### Problem requirements
Among the entries below, tally the lines that include "Balkh", and give the number alone.

### The records
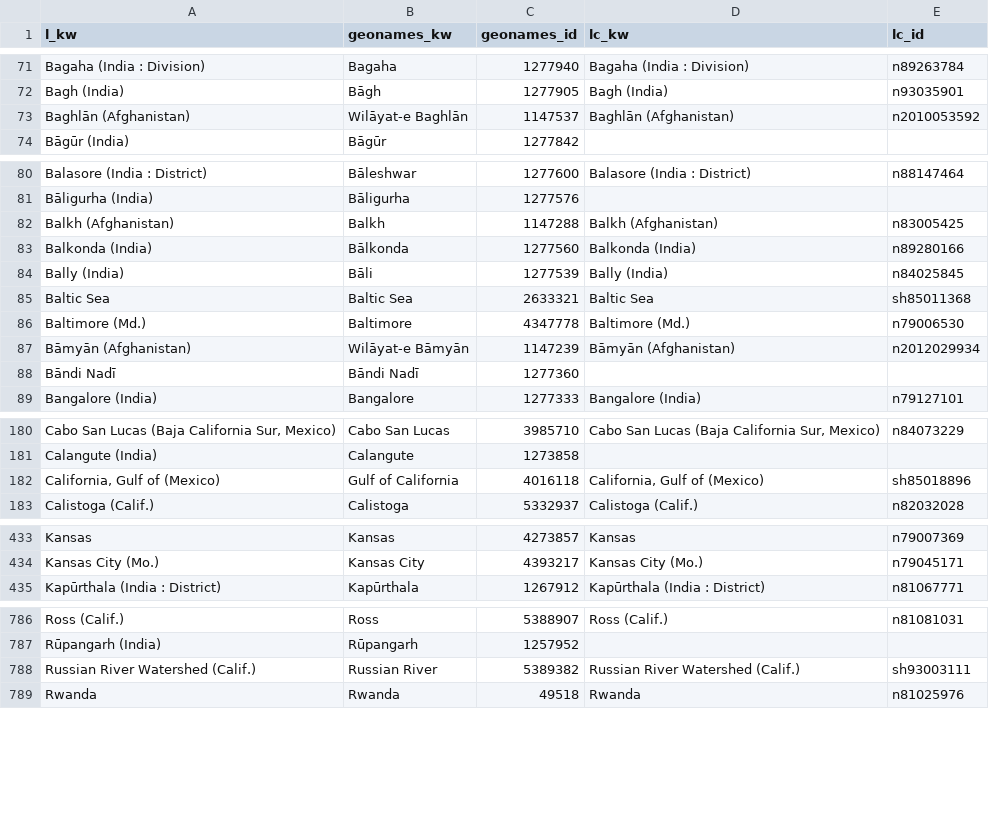
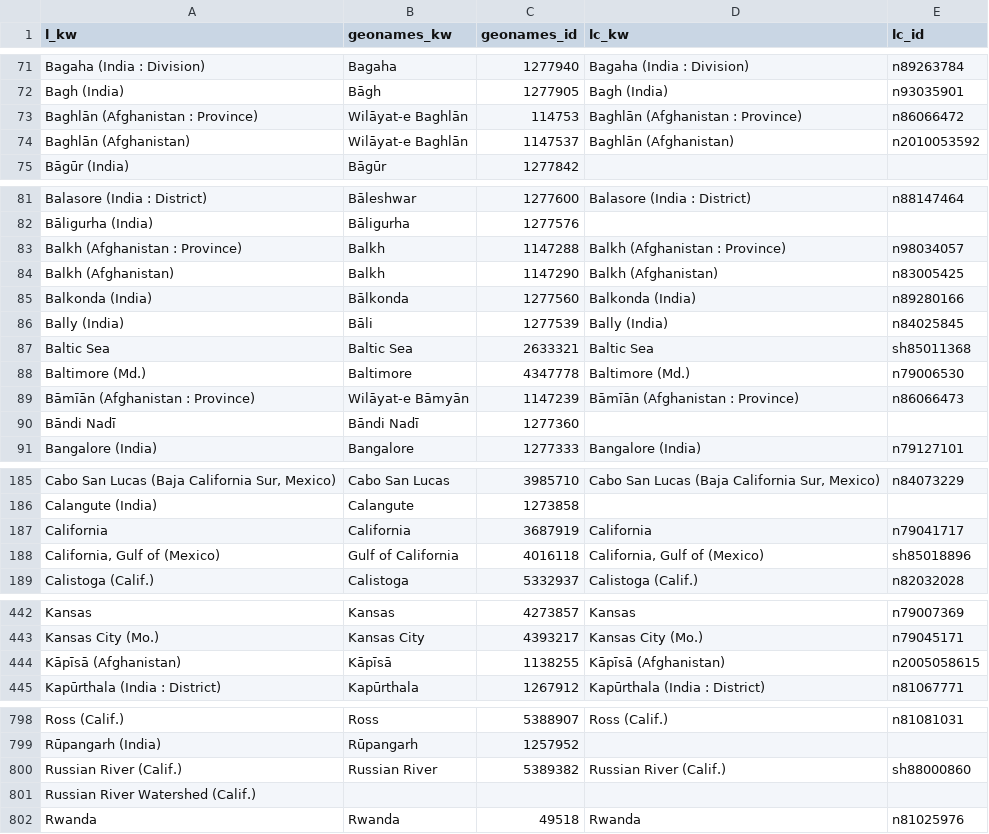
Before and after one commit to geoblacklight/geoblacklight-schema, a CSV file: lib/geoblacklight/gazetteer.csv, drawn as a sheet; only a part is shown, gaps mark what is left out; the diff covers the shown part only.

Commit message:
support for blank entries

```diff
--- a/lib/geoblacklight/gazetteer.csv
+++ b/lib/geoblacklight/gazetteer.csv
@@ -72,2 +72,3 @@
 "Bagh (India)","Bāgh",1277905,"Bagh (India)","n93035901"
+"Baghlān (Afghanistan : Province)","Wilāyat-e Baghlān",114753,"Baghlān (Afghanistan : Province)","n86066472"
 "Baghlān (Afghanistan)","Wilāyat-e Baghlān",1147537,"Baghlān (Afghanistan)","n2010053592"
@@ -81,3 +82,4 @@
 "Bāligurha (India)","Bāligurha",1277576,,
-"Balkh (Afghanistan)","Balkh",1147288,"Balkh (Afghanistan)","n83005425"
+"Balkh (Afghanistan : Province)","Balkh",1147288,"Balkh (Afghanistan : Province)","n98034057"
+"Balkh (Afghanistan)","Balkh",1147290,"Balkh (Afghanistan)","n83005425"
 "Balkonda (India)","Bālkonda",1277560,"Balkonda (India)","n89280166"
@@ -86,3 +88,3 @@
 "Baltimore (Md.)","Baltimore",4347778,"Baltimore (Md.)","n79006530"
-"Bāmyān (Afghanistan)","Wilāyat-e Bāmyān",1147239,"Bāmyān (Afghanistan)","n2012029934"
+"Bāmīān (Afghanistan : Province)","Wilāyat-e Bāmyān",1147239,"Bāmīān (Afghanistan : Province)","n86066473"
 "Bāndi Nadī","Bāndi Nadī",1277360,,
@@ -181,2 +186,3 @@
 "Calangute (India)","Calangute",1273858,,
+"California","California",3687919,"California","n79041717"
 "California, Gulf of (Mexico)","Gulf of California",4016118,"California, Gulf of (Mexico)","sh85018896"
@@ -434,2 +443,3 @@
 "Kansas City (Mo.)","Kansas City",4393217,"Kansas City (Mo.)","n79045171"
+"Kāpīsā (Afghanistan)","Kāpīsā",1138255,"Kāpīsā (Afghanistan)","n2005058615"
 "Kapūrthala (India : District)","Kapūrthala",1267912,"Kapūrthala (India : District)","n81067771"
@@ -787,3 +799,4 @@
 "Rūpangarh (India)","Rūpangarh",1257952,,
-"Russian River Watershed (Calif.)","Russian River",5389382,"Russian River Watershed (Calif.)","sh93003111"
+"Russian River (Calif.)","Russian River",5389382,"Russian River (Calif.)","sh88000860"
+"Russian River Watershed (Calif.)",,,,
 "Rwanda","Rwanda",49518,"Rwanda","n81025976"
```
Also changed, not shown: 10 added rows and 5 edited cells elsewhere in this file, 1 other file.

### Your response
3